--- Brief ---
Give only the number of lines in the records below that contain the word "center".
*** Entries supplied ***
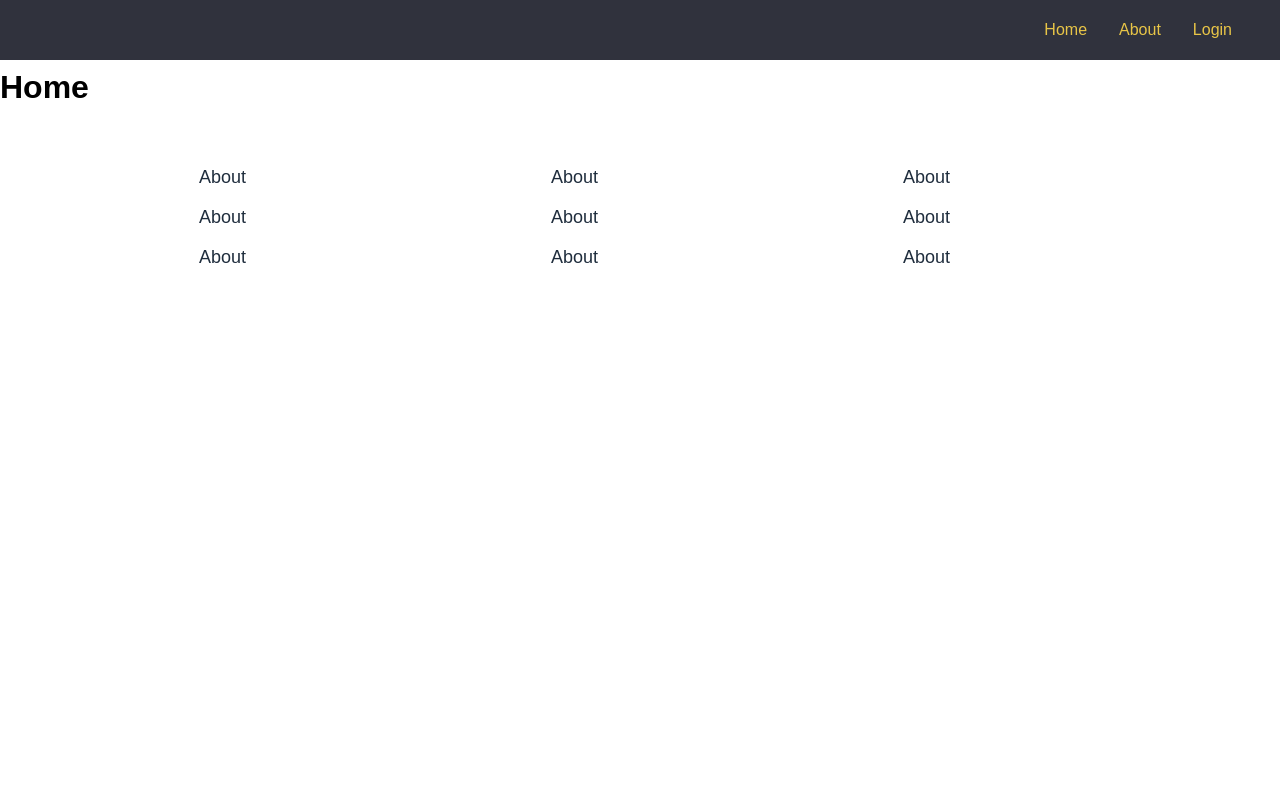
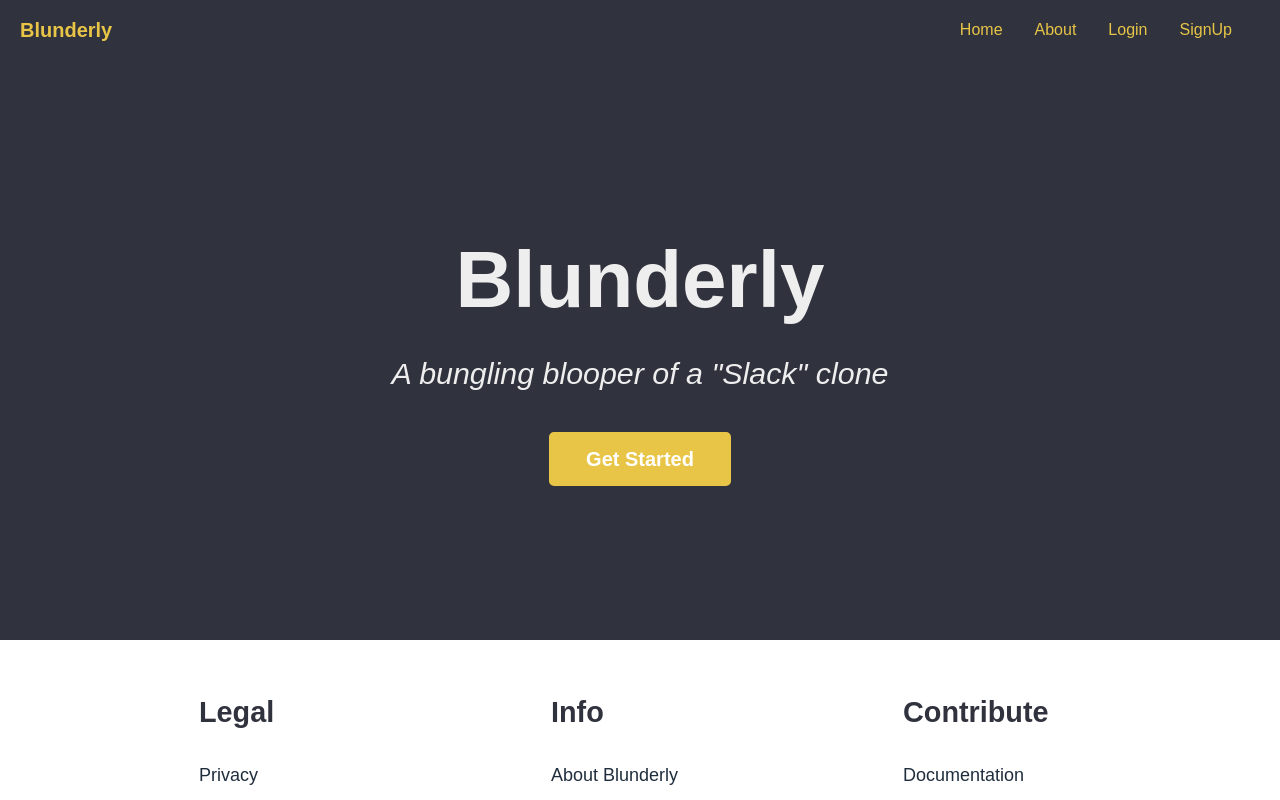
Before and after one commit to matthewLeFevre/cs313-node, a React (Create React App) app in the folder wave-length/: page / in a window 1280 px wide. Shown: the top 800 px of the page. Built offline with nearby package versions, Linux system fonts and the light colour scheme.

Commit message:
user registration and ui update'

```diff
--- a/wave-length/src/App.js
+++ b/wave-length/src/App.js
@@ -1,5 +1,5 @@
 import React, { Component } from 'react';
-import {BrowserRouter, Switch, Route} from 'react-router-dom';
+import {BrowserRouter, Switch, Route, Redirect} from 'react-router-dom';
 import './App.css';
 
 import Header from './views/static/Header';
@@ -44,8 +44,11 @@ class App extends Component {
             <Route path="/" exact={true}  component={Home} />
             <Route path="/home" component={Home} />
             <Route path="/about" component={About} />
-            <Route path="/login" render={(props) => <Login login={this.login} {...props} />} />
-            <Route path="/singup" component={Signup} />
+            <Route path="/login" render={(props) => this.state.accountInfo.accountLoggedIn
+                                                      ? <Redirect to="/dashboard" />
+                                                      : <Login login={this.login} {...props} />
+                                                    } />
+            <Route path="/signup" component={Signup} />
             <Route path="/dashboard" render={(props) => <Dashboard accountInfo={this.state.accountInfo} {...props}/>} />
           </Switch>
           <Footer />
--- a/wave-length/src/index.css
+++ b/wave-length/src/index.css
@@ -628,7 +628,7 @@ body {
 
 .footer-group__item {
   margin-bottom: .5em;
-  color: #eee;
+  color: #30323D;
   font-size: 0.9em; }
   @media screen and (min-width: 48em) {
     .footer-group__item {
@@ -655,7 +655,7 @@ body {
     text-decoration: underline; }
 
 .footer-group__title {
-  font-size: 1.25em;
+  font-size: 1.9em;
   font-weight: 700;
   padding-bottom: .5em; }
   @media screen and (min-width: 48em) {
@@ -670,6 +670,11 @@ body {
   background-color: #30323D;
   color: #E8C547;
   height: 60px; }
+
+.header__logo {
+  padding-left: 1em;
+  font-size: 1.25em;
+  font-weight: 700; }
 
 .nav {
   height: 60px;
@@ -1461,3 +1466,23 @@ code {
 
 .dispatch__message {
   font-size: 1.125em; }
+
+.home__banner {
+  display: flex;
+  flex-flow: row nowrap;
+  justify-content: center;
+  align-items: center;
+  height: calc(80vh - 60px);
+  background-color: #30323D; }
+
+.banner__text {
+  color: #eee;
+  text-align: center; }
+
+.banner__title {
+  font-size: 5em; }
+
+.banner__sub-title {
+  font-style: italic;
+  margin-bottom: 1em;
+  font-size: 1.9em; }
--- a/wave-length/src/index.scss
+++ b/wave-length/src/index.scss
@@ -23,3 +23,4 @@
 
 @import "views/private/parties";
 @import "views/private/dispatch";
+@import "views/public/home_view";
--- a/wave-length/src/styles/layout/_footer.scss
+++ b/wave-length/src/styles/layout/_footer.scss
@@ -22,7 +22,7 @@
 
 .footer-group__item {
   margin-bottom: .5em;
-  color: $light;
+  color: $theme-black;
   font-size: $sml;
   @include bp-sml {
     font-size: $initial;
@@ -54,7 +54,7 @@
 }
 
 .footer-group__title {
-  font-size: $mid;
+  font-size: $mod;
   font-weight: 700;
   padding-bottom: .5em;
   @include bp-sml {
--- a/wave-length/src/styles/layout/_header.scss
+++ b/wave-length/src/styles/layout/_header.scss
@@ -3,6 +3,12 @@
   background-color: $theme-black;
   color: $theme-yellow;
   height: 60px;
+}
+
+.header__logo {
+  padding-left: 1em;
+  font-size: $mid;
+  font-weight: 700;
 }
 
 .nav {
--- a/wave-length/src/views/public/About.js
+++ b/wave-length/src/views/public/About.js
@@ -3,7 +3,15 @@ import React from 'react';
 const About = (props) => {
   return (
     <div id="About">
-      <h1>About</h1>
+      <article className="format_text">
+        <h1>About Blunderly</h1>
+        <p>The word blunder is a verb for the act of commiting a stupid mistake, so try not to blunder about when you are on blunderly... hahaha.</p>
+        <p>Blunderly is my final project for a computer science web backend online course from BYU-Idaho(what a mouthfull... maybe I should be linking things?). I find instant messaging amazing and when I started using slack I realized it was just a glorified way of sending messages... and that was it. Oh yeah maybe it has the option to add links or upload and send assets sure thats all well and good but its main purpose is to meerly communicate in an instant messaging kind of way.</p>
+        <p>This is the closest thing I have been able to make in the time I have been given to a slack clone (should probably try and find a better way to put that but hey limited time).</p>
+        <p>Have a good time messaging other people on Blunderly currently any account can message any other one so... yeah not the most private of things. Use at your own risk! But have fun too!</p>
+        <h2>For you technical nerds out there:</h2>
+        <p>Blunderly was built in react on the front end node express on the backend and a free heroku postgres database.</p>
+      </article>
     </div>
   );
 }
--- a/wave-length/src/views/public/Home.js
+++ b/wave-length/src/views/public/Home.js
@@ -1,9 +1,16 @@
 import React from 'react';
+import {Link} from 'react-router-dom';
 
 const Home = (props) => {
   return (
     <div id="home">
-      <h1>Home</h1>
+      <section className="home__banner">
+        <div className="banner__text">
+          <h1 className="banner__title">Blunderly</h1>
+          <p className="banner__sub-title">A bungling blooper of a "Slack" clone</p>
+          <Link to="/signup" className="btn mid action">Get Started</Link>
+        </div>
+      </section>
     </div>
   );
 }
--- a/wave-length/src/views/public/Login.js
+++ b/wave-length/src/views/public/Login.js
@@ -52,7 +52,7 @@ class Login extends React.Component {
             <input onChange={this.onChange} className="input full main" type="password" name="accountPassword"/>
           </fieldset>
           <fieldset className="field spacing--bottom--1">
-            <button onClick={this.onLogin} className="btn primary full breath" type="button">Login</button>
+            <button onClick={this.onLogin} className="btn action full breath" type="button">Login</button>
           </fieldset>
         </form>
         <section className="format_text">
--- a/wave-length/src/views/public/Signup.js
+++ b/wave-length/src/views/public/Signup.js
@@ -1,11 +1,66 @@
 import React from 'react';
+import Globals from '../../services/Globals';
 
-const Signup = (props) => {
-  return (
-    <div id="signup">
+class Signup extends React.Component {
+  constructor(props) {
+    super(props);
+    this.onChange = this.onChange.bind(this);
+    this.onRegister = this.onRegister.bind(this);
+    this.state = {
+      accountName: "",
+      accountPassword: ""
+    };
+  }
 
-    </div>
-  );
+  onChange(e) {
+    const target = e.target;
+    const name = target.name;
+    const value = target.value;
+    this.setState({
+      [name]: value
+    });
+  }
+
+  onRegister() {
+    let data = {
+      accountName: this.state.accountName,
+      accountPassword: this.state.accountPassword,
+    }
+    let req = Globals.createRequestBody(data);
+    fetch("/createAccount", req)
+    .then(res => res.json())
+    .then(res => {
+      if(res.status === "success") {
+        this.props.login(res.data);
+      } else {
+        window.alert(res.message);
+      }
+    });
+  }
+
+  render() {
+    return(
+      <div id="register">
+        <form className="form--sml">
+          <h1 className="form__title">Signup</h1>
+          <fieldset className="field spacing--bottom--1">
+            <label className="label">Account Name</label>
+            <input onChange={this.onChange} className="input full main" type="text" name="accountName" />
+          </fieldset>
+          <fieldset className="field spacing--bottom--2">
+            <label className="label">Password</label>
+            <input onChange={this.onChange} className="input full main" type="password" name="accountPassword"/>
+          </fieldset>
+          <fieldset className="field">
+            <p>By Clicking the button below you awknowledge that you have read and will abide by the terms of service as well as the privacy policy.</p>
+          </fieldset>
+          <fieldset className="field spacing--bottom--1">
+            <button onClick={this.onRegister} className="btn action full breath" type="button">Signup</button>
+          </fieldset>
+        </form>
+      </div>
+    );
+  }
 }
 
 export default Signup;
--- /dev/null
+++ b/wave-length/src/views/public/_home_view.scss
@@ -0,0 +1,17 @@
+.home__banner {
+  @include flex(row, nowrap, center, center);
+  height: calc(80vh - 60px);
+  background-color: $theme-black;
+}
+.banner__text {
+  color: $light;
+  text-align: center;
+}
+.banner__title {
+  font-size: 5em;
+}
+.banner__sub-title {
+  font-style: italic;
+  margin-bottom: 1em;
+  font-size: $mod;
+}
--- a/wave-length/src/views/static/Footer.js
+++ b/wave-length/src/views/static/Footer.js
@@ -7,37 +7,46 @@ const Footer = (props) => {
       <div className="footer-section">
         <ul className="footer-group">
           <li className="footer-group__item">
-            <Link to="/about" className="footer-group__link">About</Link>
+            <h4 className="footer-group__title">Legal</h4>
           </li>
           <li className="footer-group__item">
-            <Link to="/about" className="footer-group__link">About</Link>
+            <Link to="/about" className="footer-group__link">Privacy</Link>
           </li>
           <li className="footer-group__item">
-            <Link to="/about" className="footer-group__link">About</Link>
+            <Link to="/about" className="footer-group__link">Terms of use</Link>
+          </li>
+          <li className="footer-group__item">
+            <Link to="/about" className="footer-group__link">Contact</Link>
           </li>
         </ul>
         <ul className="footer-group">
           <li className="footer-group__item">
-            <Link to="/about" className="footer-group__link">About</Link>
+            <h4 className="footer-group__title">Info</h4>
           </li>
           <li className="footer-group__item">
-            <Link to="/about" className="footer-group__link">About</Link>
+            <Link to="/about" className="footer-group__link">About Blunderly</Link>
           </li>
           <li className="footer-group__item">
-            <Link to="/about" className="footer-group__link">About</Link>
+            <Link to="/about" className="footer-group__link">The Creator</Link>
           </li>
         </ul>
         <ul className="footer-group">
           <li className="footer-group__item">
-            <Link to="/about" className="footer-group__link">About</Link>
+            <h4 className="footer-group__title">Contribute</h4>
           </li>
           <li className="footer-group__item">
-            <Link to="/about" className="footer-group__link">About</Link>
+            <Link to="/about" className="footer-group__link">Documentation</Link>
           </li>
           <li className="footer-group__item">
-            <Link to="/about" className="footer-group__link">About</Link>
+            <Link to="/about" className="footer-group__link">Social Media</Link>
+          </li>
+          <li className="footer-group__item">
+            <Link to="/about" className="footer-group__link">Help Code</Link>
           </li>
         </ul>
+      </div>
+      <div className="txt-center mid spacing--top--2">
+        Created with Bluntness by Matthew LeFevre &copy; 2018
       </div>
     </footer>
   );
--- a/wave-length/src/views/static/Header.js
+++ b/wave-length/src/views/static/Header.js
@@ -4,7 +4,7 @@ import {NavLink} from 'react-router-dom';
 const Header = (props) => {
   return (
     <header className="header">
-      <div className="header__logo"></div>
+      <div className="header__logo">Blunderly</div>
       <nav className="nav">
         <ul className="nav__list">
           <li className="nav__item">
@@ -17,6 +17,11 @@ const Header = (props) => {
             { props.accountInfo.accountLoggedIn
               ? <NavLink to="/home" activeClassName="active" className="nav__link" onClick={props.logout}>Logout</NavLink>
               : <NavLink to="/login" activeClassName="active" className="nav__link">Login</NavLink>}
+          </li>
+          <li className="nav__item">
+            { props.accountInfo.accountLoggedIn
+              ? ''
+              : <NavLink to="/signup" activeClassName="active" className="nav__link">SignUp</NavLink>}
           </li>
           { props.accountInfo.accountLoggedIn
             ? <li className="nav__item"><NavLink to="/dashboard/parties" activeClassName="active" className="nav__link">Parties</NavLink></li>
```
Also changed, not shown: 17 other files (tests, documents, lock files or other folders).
*** End of Entries supplied ***
--- Result ---
6